Code change snippets:
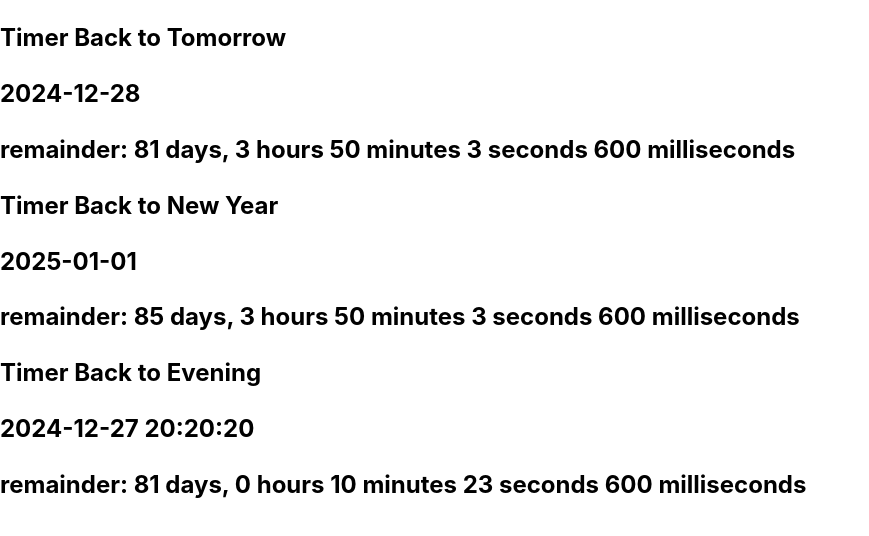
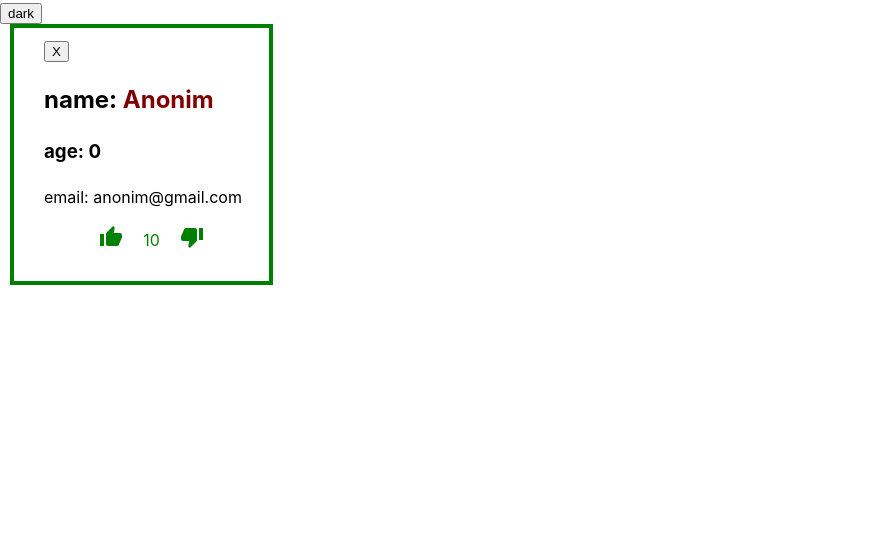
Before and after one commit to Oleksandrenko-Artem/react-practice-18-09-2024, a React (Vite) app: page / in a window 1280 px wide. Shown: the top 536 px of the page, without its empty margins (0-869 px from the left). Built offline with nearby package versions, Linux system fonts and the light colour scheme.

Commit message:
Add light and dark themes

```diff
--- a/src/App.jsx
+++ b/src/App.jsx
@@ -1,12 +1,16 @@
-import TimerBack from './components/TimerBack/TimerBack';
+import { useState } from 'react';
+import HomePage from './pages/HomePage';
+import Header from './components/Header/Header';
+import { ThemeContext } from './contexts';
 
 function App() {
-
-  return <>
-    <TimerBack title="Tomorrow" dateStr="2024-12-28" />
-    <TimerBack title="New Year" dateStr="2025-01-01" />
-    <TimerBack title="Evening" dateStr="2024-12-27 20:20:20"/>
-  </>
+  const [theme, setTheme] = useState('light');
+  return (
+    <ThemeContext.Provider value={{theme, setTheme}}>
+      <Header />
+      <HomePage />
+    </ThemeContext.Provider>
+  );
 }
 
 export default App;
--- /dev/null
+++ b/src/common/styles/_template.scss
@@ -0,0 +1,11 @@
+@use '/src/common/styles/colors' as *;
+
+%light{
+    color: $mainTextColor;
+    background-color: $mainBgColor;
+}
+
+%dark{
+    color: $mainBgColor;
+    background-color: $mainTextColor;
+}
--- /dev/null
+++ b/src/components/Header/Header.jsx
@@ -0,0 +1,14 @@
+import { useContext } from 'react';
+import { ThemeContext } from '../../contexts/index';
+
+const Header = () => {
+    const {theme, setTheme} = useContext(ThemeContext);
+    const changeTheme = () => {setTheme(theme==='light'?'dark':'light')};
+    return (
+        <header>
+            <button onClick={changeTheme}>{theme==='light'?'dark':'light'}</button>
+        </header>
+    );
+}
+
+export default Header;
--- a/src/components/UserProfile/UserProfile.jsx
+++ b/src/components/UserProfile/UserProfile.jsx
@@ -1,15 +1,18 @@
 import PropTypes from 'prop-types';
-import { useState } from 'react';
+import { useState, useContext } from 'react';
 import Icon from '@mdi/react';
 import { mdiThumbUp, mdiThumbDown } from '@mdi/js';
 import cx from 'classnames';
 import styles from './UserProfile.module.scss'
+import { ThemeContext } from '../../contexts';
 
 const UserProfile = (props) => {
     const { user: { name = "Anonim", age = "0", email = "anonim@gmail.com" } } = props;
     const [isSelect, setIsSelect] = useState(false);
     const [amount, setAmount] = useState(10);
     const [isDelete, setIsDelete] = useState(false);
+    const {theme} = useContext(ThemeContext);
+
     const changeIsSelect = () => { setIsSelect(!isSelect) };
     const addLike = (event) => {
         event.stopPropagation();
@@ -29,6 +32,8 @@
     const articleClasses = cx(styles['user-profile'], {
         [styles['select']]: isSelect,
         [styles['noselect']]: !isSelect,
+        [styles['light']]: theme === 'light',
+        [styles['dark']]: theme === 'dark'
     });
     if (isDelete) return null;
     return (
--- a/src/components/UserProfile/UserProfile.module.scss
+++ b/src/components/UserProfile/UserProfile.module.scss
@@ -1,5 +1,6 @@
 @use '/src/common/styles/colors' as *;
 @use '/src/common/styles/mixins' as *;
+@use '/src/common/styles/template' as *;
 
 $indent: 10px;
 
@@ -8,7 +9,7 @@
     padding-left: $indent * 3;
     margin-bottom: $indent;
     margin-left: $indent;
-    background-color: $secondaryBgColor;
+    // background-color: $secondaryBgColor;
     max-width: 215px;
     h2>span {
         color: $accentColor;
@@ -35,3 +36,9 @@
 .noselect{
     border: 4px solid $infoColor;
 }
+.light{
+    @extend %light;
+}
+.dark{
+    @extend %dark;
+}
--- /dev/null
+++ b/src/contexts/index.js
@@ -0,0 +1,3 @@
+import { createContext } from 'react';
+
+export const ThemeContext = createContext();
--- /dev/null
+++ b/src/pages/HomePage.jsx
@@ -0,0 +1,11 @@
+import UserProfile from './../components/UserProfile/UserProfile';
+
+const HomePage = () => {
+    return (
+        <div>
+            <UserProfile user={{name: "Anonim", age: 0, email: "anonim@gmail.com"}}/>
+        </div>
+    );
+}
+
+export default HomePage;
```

* * *

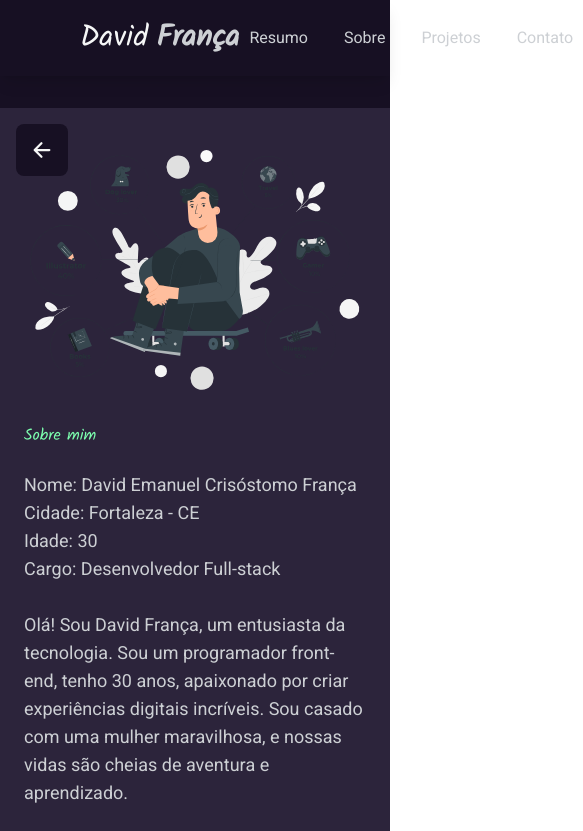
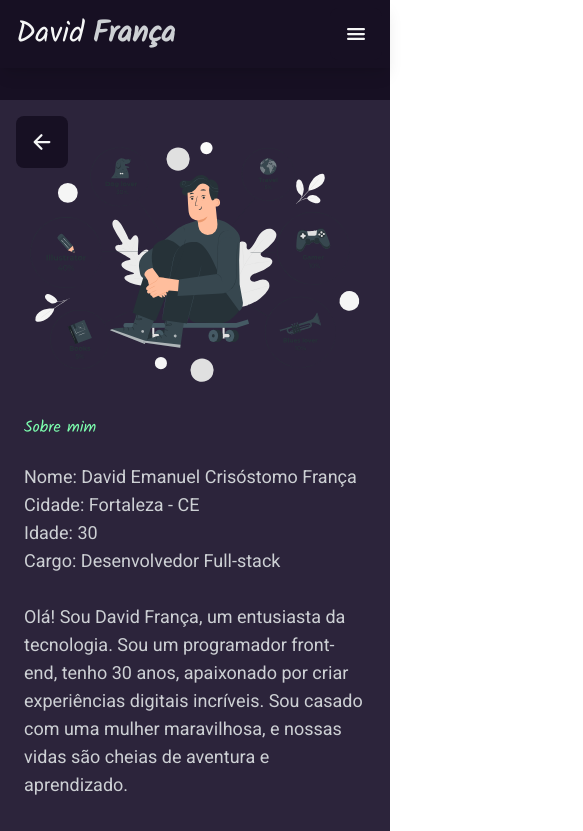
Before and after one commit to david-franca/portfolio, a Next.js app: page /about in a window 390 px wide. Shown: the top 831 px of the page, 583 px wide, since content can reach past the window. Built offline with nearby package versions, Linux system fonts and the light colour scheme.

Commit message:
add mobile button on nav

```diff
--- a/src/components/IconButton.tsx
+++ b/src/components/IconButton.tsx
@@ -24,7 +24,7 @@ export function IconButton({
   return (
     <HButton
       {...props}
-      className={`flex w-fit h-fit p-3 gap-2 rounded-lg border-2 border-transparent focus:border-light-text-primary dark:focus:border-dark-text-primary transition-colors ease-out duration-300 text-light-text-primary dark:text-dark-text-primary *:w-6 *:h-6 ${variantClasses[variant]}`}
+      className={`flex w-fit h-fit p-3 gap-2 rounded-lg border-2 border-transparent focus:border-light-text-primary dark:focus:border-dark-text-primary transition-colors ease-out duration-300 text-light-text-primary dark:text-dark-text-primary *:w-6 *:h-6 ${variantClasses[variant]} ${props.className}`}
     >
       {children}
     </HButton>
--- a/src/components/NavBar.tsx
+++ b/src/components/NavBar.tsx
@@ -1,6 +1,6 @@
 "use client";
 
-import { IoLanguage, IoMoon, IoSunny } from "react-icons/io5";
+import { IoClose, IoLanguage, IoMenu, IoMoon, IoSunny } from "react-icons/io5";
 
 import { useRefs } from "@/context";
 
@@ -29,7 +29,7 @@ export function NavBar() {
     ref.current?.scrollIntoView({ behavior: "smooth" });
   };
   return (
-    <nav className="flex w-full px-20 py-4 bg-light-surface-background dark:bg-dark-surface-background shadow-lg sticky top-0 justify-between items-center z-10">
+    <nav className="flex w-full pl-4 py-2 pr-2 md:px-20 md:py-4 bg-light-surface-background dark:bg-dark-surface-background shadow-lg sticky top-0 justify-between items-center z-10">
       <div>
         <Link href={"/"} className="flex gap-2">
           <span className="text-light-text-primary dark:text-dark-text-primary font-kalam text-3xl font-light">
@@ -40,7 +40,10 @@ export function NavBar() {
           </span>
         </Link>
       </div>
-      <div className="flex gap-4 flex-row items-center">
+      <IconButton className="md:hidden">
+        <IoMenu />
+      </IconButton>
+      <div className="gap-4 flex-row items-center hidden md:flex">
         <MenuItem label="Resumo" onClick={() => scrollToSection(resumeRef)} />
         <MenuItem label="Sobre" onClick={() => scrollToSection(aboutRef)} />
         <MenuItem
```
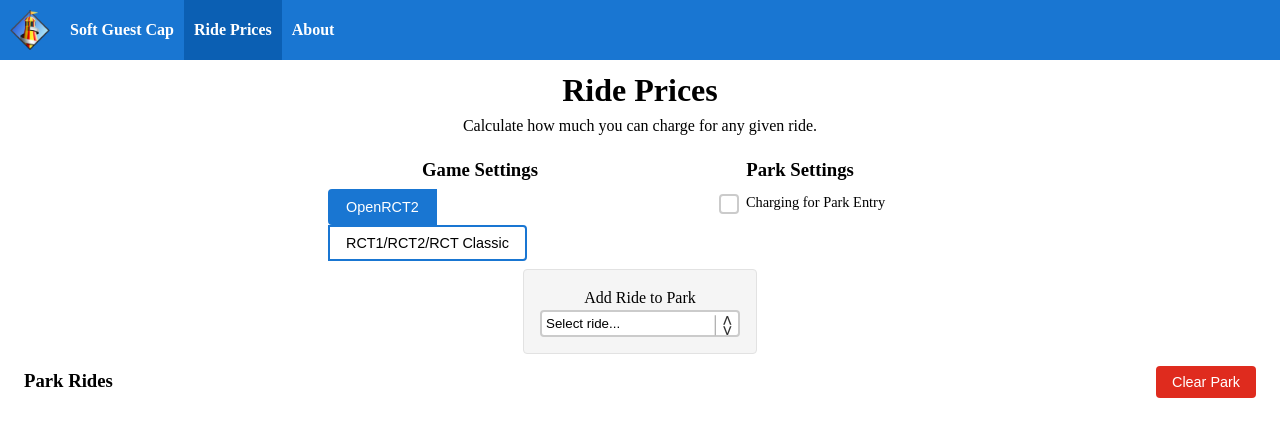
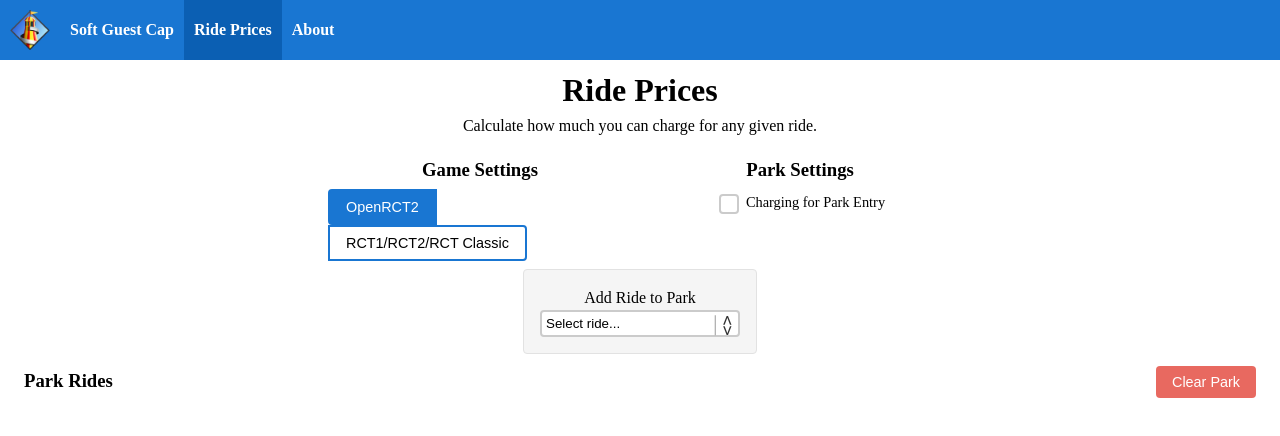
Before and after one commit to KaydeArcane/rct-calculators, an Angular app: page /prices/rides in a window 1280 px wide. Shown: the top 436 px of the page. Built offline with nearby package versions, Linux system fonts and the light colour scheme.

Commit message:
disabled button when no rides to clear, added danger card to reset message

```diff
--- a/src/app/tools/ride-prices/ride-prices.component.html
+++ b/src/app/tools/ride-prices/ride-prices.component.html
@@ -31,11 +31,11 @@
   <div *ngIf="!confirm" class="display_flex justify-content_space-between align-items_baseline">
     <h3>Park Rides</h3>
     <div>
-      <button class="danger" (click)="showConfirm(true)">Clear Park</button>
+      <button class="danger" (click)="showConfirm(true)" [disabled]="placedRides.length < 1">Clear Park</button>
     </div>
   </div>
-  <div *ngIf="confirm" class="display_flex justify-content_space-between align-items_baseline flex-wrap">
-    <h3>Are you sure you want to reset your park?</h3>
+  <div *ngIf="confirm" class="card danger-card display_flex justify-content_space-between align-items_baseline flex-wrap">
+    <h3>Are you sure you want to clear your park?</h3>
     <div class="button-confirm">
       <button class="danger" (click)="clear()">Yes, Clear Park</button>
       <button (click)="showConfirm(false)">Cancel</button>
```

**Work request:** The lines above that hold the word "HomePage" should be found and copied out.

**Task output:**
+import HomePage from './pages/HomePage';
+      <HomePage />
+++ b/src/pages/HomePage.jsx
+const HomePage = () => {
+export default HomePage;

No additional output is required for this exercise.